- _WHAT YOU ARE ASKED TO DO_
Identify all lines in the data containing the string "preventDefault". Copy them out.
*****
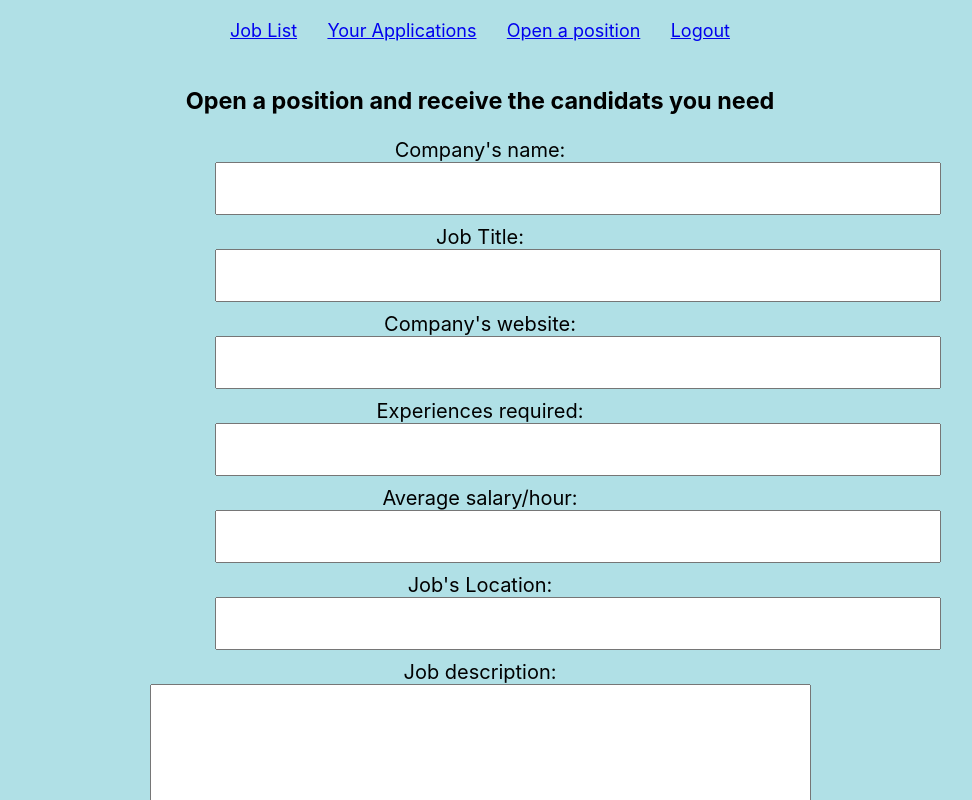
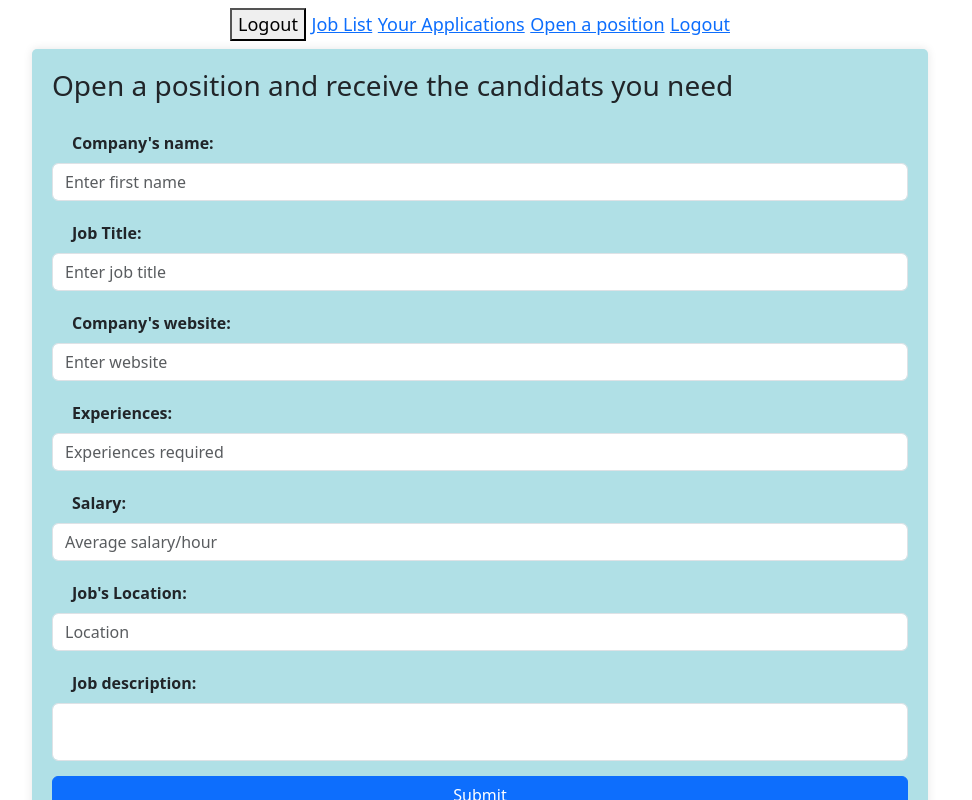
Before and after one commit to Kandedriva/final_project, a React (Create React App) app: page /create-Job in a window 1280 px wide. Shown: the top 800 px of the page, without its empty margins (160-1132 px from the left). Built offline with nearby package versions, Linux system fonts and the light colour scheme.

Commit message:
Add bootstrap to the project and Rewrite the code in CreateJob compnent to using bootstrap and add costum CSS in index.css

```diff
--- a/package.json
+++ b/package.json
@@ -6,7 +6,9 @@
     "@testing-library/jest-dom": "^5.17.0",
     "@testing-library/react": "^13.4.0",
     "@testing-library/user-event": "^13.5.0",
+    "bootstrap": "^5.3.1",
     "react": "^18.2.0",
+    "react-bootstrap": "^2.8.0",
     "react-dom": "^18.2.0",
     "react-router-dom": "^5.3.4",
     "react-scripts": "5.0.1",
--- a/src/components/App.js
+++ b/src/components/App.js
@@ -8,6 +8,7 @@ import JobApplication from "./JobApplication";
 import NavBar from "./NavBar";
 import ApplicationList from "./ApplicationList";
 import AvailableJobList from "./AvailableJobList";
+import Try from "./Try";
 
 
 
@@ -17,7 +18,6 @@ function App(){
 
   return(
     <div>
-
 
     <NavBar/>
 
--- a/src/components/ApplicationList.js
+++ b/src/components/ApplicationList.js
@@ -13,12 +13,9 @@ useEffect(() => {
 
 }, []);
 
-function position(newpost){
-    setApplications([...applications, newpost])
-}
-
 return(
     <div>
+
             {applications.map((application)=>
             <JobApplicationFormat
             key={application.id}
@@ -30,7 +27,10 @@ return(
             availability={application.availability}
 
             />)}
-            <Route exact path="/apply" component={<JobApplication position={position}/>} />
+            <Route exact path="/apply" component={<JobApplication />} />
+
+
+
 
 
     </div>
--- a/src/components/CreateAccount.js
+++ b/src/components/CreateAccount.js
@@ -58,7 +58,6 @@ import { useHistory } from "react-router-dom";
                         lastName: "",
                         email: "",
                         password: ""})
-                    console.log(users)
                 })
                 history.push("/login")
 
--- a/src/components/CreateJob.js
+++ b/src/components/CreateJob.js
@@ -1,7 +1,15 @@
-import React, { useState } from "react";
-import AvailableJobFormat from "./AvailableJobFormat";
+
+import React, { useState } from 'react';
+import { Form, Button } from 'react-bootstrap';
+import FloatingLabel from 'react-bootstrap/FloatingLabel';
+
+/* Import Bootstrap CSS at the top */
+import 'bootstrap/dist/css/bootstrap.min.css';
+
+
 
 function CreateJob() {
+  const [openPosition, setOpenPosition] = useState([]);
     const [newJob, setnewJob] = useState({
         company: "",
         title: "",
@@ -19,6 +27,12 @@ function CreateJob() {
           [name]: value,
         })
       }
+
+      function addNewPostion(jobs){
+        setOpenPosition([...openPosition, jobs])
+
+      }
+
       function submitJob(event){
         event.preventDefault();
         const newjobForma = {
@@ -41,7 +55,7 @@ function CreateJob() {
       .then(response=>response.json())
       .then(jobs=>{
 
-   setnewJob(jobs)
+        addNewPostion(jobs)
       })
 
       setnewJob({
@@ -55,73 +69,55 @@ function CreateJob() {
       })
 
       }
+  return (
+    <div className="form-container info">
+            <h3>Open a position and receive the candidats you need</h3>
+
+      <Form className="" onSubmit={submitJob}>
+        <Form.Group controlId="formCompanyName" >
+          <Form.Label>Company's name:</Form.Label>
+          <Form.Control type="text" placeholder="Enter first name" name="company" value={newJob.company}  onChange={handleChange}/>
+        </Form.Group>
+
+        <Form.Group controlId="formJobTitle">
+          <Form.Label>Job Title:</Form.Label>
+          <Form.Control type="text" placeholder="Enter job title" name="title" value={newJob.title}  onChange={handleChange}/>
+        </Form.Group>
+
+        <Form.Group controlId="formWebsite">
+          <Form.Label>Company's website:</Form.Label>
+          <Form.Control type="link" placeholder="Enter website" name="link" value={newJob.link}  onChange={handleChange}/>
+        </Form.Group>
+
+        <Form.Group controlId="formExperience">
+          <Form.Label>Experiences:</Form.Label>
+          <Form.Control type="text" placeholder="Experiences required" name="experience" value={newJob.experience} onChange={handleChange}/>
+        </Form.Group>
+
+        <Form.Group controlId="formSalary">
+          <Form.Label>Salary:</Form.Label>
+          <Form.Control type="text" placeholder="Average salary/hour" name="salary" value={newJob.salary}  onChange={handleChange}/>
+        </Form.Group>
+
+        <Form.Group controlId="formLocation">
+          <Form.Label>Job's Location:</Form.Label>
+          <Form.Control type="text" placeholder="Location" name="location" value={newJob.location}  onChange={handleChange}/>
+        </Form.Group>
+
+        <Form.Group controlId="formDescription">
+          <Form.Label>Job description:</Form.Label>
+          <FloatingLabel controlId="floatingDescription" label="">
+        <Form.Control type="text" placeholder="" name="description" onChange={handleChange} value={newJob.description}/>
+      </FloatingLabel>        </Form.Group>
 
 
-    return (
-      <form className="createJob" action="index.html" method="post" onSubmit={submitJob}>
-        <h3>Open a position and receive the candidats you need</h3>
 
-                <label htmlFor="company">Company's name:</label>
-
-        <div className="jobCreation">
-          {/* <label htmlFor="company">Company's name:</label> */}
-
-          <input className="createJobInput" type="text" name="company" value={newJob.company}  onChange={handleChange}/>
+        <Button variant="primary" type="submit">
+          Submit
+        </Button>
+      </Form>
     </div>
-        <label htmlFor="title">Job Title:</label>
-
-        <div className="jobCreation">
-          {/* <label htmlFor="title">Job Title:</label> */}
-          <input className="createJobInput" type="text" name="title" value={newJob.title}  onChange={handleChange}/>
-        </div>
-        <label htmlFor="link">Company's website:</label>
-
-
-        <div className="jobCreation">
-          {/* <label htmlFor="link">Company's website:</label> */}
-          <input className="createJobInput" type="text" name="link" value={newJob.link}  onChange={handleChange}/>
-        </div>
-        <label htmlFor="experience">Experiences required:</label>
-
-
-        <div className="jobCreation">
-          {/* <label htmlFor="experience">Experiences required:</label> */}
-          <input className="createJobInput" type="text" name="experience" value={newJob.experience} onChange={handleChange}/>
-        </div>
-        <label htmlFor="salary">Average salary/hour:</label>
-
-
-        <div className="jobCreation">
-          {/* <label htmlFor="salary">Average salary/hour:</label> */}
-          <input className="createJobInput" type="text" name="salary" value={newJob.salary}  onChange={handleChange}/>
-        </div>
-        <label htmlFor="location">Job's Location:</label>
-
-        <div className="jobCreation">
-          {/* <label htmlFor="location">Job's Location:</label> */}
-          <input className="createJobInput" type="text" name="location" value={newJob.location}  onChange={handleChange}/>
-        </div>
-        <label htmlFor="description">Job description:</label>
-
-         <div className="description">
-          {/* <label htmlFor="description">Job description:</label> */}
-          <textarea name="description" rows="15" cols="80" onChange={handleChange} value={newJob.description}></textarea>
-        </div>
-
-        <button
-        className="signUpButton"
-        type="submit"
-        name="button"
-
-
-        >
-          Post the Job
-        </button>
-      </form>
   );
 }
 
-
-
-
 export default CreateJob;
--- a/src/components/JobApplication.js
+++ b/src/components/JobApplication.js
@@ -1,6 +1,6 @@
 import React, { useState } from "react";
 
-function JobApplication({position}) {
+function JobApplication() {
 
   const [newApplication, setNewApplication] = useState([]);
 
@@ -24,6 +24,10 @@ function JobApplication({position}) {
 
   }
 
+function newapplication(newpost){
+  setNewApplication([...newApplication, newpost])
+}
+
   function handleApplication(event){
     event.preventDefault();
     const newApplication ={
@@ -35,8 +39,6 @@ function JobApplication({position}) {
       availability: application.availability
 
     }
-
-
     fetch("https://phase-2-banckend.onrender.com/waitingList",{
       method: "POST",
       headers:{
@@ -45,7 +47,7 @@ function JobApplication({position}) {
       body: JSON.stringify(newApplication)
     })
     .then(response=>response.json())
-    .then(newpost=>position(newpost)
+    .then(newpost=>newapplication(newpost)
   )
 
 
--- a/src/components/Login.js
+++ b/src/components/Login.js
@@ -1,11 +1,10 @@
 import React, { useState } from "react";
 import { useHistory } from "react-router-dom";
-import Button from "./Button";
+import { Form, Button } from 'react-bootstrap';
 
 
 
 function Login() {
-    const [isLogIn, setisLogIn] = useState(false);
     const [mouseOver, setmouseOver] = useState(false);
 
 const [email, setEmail] = useState("");
@@ -29,7 +28,6 @@ function handleSubmit(event){
 event.preventDefault();
 
 if(validation()){
-  // console.log("Successfully Login")
   fetch(`https://phase-2-banckend.onrender.com/users`)
   .then(response=> response.json())
   .then(data=>{
@@ -42,35 +40,14 @@ if(validation()){
       if(dat.password === password){
         history.push("/")
       }else{
-        // alert("Please provide valides Password")
       }
 
     })
-    // if(Object.keys(data).length ===0){
-    //   alert("Please provide valides informations")
-
-
-    // }
-   // else{
-      // if(data.password === password){
-      //   history.push("/")
-      // }else{
-      //   alert("Please provide valides Password")
-      // }
-    //}
 
     console.log(data);
   })
   .catch((err)=>alert("Login failled due to" +err.message))
 }
-// const checkUser = usersArray.find((person)=>(person.fName===fName && person.lName===lName && person.password===password));
-
-// if(checkUser){
-//     setisLogIn(!isLogIn)
-//     history.redirect("/AvailableJobList")
-// }else{
-//     alert("We couldn't find an account with these information: Please try it again")
-// }
 
 }
 
@@ -88,19 +65,28 @@ function validation(){
   return result;
 }
     return (
+
       <div className="divi">
+
+<Form.Group controlId="formEmail">
+          <Form.Label>Email</Form.Label>
+          <Form.Control type="email" placeholder="Enter email" />
+        </Form.Group>
+
+        <Form.Group controlId="formPassword">
+          <Form.Label>Password</Form.Label>
+          <Form.Control type="password" placeholder="Enter password" />
+        </Form.Group>
+
+
       <nav><button className="goback" onClick={goBack}> Go back</button></nav>
-        <form className="loginForm" action="index.html" method="post" onSubmit={handleSubmit}>
+        <form className="mb-3 loginForm" action="index.html" method="post" onSubmit={handleSubmit}>
         <h1>Login</h1>
 
           <label htmlFor="fname">email</label><br />
           <input className="login" type="text" name="email" id="fname" placeholder="enter email"  onChange={(event)=>setEmail(event.target.value)}  value={email} /><br />
-          {/* <label htmlFor="lname">password</label><br />
-          <input className="login" type="text" name="lName" id="lname" placeholder="enter last name" onChange={handleChange} value={user.lName} /><br /> */}
           <label htmlFor="password">Password</label><br />
           <input className="login" type="password" name="password" id="password" placeholder="password" onChange={(event)=>setPassword(event.target.value)} value={password} autoComplete="false"/><br />
-          {/* <input className="check" type="checkbox" name="rememberMe" id="rememberMe" />
-          <label htmlFor="rememberMe">Remember me</label><br /> */}
           <button
           type="submit"
           name="button"
--- a/src/components/NavBar.js
+++ b/src/components/NavBar.js
@@ -1,15 +1,23 @@
 import React, { useState } from "react";
-import { NavLink } from "react-router-dom";
+import { NavLink, useHistory } from "react-router-dom";
+
 
 
 
 
 function NavBar(){
 
+    const history = useHistory();
+
+    function handleLogOut(){
+        sessionStorage.clear();
+        history.push("/logout")
+
+    }
     return (
 
-
     <div className="navbar">
+    <button onClick={handleLogOut}>Logout</button>
             <NavLink to="/" exact>
                 Job List
             </NavLink>
--- a/src/components/Welcome.js
+++ b/src/components/Welcome.js
@@ -1,4 +1,4 @@
-import React from "react";
+import React, { useEffect } from "react";
 import { useHistory } from "react-router-dom";
 
 
@@ -7,10 +7,11 @@ import { useHistory } from "react-router-dom";
 function Welcome() {
   const history = useHistory();
 
-  // function backToLogIn(){
-  //   history.goBack();
-  // }
+  useEffect(() => {
 
+    sessionStorage.clear();
+
+  }, []);
 function logInClick(){
   history.push("/login");
 }
--- a/src/index.css
+++ b/src/index.css
@@ -1,3 +1,5 @@
+
+
 
 body {
   background-color: powderblue;
@@ -64,7 +66,7 @@ label{
   }
 
   .createJob{
-    text-align: center;
+    /* text-align: center; */
     font-size: 20px;
     margin: 25px;
  /* width: 100%;
@@ -73,12 +75,14 @@ label{
 
 
     }
-    .createJobInput{
-      padding: 10px 200px 10px 200px ;
+    /* .createJobInput{
+      padding: 10px 0% 10px 0% ;
     margin-bottom: 10px;
-    font-size:25px
+    font-size:15px;
+    width: 25%;
 
-    }
+
+    } */
 
     .signUpButton{
       border-radius: 20px;
@@ -90,8 +94,9 @@ label{
     }
     .jobCreation{
       text-align: center;
-      padding:0 300px 0 300px;
+      /* padding:0 5% 0 5%; */
       margin:0 50px 0 50px;
+      width: 35%;
     }
     .homePage{
       text-align: center;
@@ -146,3 +151,45 @@ label{
     .goback{
       margin-left: 1100px;
     }
+    .company{
+
+      width: 20%;
+      background-color: aliceblue;
+    display: inline-block;
+      margin-right: 10%;
+
+    }
+
+
+    .form-container {
+      background-color: rgb(11, 14, 14);
+      max-width: 70%;
+      margin: 0 auto;
+      padding: 20px;
+      box-shadow: 0 0 10px rgba(0, 0, 0, 0.1);
+      border-radius: 5px;
+      background-color: #fff;
+    }
+
+    .form-group {
+      margin-bottom: 15px;
+    }
+
+    .form-label {
+      font-weight: bold;
+    }
+
+    .btn-primary {
+      width: 100%;
+      margin-top: 15px;
+    }
+
+    /* Media query for mobile responsiveness */
+    @media (max-width: 768px) {
+      .form-container {
+        max-width: 100%;
+      }
+    }
+    .info{
+      background-color: powderblue;
+    }
```
Also changed, not shown: src/components/AvailableJobList.js (+15 -0 lines), src/components/Try.js (added, +113 -0 lines), 1 other file (tests, documents, lock files or other folders). Lines whose indentation alone changed are shown as unchanged.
*****
- _ANSWER SPACE_
         event.preventDefault();
     event.preventDefault();
 event.preventDefault();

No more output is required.